Data for the task ▸

────────────────────────────────────────

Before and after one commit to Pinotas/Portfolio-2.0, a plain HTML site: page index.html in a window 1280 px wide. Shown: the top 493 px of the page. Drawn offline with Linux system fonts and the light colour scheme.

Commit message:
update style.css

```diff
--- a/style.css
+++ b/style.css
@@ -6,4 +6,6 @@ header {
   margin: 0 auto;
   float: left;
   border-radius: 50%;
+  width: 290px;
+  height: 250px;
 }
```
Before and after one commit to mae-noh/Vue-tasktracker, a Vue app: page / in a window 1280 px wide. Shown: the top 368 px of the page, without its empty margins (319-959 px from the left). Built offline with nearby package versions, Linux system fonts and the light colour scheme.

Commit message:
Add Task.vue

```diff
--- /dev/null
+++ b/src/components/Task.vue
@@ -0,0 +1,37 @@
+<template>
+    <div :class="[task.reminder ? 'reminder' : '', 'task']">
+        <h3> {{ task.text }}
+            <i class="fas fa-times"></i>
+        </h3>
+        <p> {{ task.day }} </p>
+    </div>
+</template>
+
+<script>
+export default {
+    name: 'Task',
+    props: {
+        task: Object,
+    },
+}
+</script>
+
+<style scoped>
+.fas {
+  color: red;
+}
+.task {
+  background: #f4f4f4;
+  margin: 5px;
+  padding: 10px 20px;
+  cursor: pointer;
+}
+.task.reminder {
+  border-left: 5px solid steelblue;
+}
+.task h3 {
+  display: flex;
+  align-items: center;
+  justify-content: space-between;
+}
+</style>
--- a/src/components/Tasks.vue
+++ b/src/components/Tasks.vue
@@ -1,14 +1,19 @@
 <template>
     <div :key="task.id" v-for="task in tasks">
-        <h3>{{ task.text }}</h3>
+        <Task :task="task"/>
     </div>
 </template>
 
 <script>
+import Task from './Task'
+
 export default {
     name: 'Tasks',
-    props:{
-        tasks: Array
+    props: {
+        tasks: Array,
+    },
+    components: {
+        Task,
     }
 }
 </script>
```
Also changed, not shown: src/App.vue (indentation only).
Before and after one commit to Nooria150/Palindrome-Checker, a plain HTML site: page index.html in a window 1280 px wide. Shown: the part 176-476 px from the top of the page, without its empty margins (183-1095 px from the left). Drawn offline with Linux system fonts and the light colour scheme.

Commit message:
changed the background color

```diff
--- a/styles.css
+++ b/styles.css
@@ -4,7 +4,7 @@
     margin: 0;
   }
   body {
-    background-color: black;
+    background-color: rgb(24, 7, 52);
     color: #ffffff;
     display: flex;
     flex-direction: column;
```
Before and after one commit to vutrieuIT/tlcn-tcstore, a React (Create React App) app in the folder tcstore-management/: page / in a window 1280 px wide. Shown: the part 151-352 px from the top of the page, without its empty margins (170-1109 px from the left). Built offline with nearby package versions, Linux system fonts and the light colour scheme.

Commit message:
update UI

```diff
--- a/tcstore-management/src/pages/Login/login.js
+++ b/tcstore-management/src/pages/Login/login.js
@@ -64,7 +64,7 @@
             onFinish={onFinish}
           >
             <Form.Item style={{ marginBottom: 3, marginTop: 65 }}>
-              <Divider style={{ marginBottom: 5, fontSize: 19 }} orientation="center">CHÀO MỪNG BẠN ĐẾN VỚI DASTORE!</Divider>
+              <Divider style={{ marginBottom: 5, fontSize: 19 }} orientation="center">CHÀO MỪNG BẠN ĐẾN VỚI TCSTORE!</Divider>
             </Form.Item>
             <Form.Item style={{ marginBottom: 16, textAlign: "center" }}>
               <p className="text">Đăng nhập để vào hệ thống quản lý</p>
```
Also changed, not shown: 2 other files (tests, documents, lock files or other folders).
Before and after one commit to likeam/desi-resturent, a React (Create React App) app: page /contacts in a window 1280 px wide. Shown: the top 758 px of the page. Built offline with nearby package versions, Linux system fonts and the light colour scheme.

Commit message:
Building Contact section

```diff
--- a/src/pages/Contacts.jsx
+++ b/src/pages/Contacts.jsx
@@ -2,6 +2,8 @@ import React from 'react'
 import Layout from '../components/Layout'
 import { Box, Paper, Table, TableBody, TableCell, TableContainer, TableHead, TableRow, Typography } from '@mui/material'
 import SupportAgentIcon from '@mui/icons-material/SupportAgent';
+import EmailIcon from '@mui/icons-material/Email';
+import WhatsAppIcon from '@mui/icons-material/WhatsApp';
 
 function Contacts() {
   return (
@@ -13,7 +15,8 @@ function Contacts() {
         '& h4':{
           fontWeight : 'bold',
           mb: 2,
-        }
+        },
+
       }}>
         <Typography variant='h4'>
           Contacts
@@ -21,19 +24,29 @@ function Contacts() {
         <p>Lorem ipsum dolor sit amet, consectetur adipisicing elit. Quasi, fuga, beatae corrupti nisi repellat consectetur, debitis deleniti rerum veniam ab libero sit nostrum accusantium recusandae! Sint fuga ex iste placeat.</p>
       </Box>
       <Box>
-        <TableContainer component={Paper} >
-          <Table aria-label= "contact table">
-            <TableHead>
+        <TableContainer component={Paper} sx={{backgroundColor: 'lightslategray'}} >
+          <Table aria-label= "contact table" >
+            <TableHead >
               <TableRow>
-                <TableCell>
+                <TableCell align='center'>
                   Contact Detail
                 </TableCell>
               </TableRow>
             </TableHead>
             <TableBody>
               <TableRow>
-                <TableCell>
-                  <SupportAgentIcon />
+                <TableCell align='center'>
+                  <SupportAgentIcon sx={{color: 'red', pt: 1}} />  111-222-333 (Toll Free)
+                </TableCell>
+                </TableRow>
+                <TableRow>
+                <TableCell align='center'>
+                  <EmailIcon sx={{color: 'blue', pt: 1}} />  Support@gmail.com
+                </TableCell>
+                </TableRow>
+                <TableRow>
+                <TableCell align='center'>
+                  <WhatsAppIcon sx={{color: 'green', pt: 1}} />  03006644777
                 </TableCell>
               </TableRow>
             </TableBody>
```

────────────────────────────────────────

Problem ▸
Please count the lines in the material above that hold "import", and state only the number.

Answer to this task ▸
7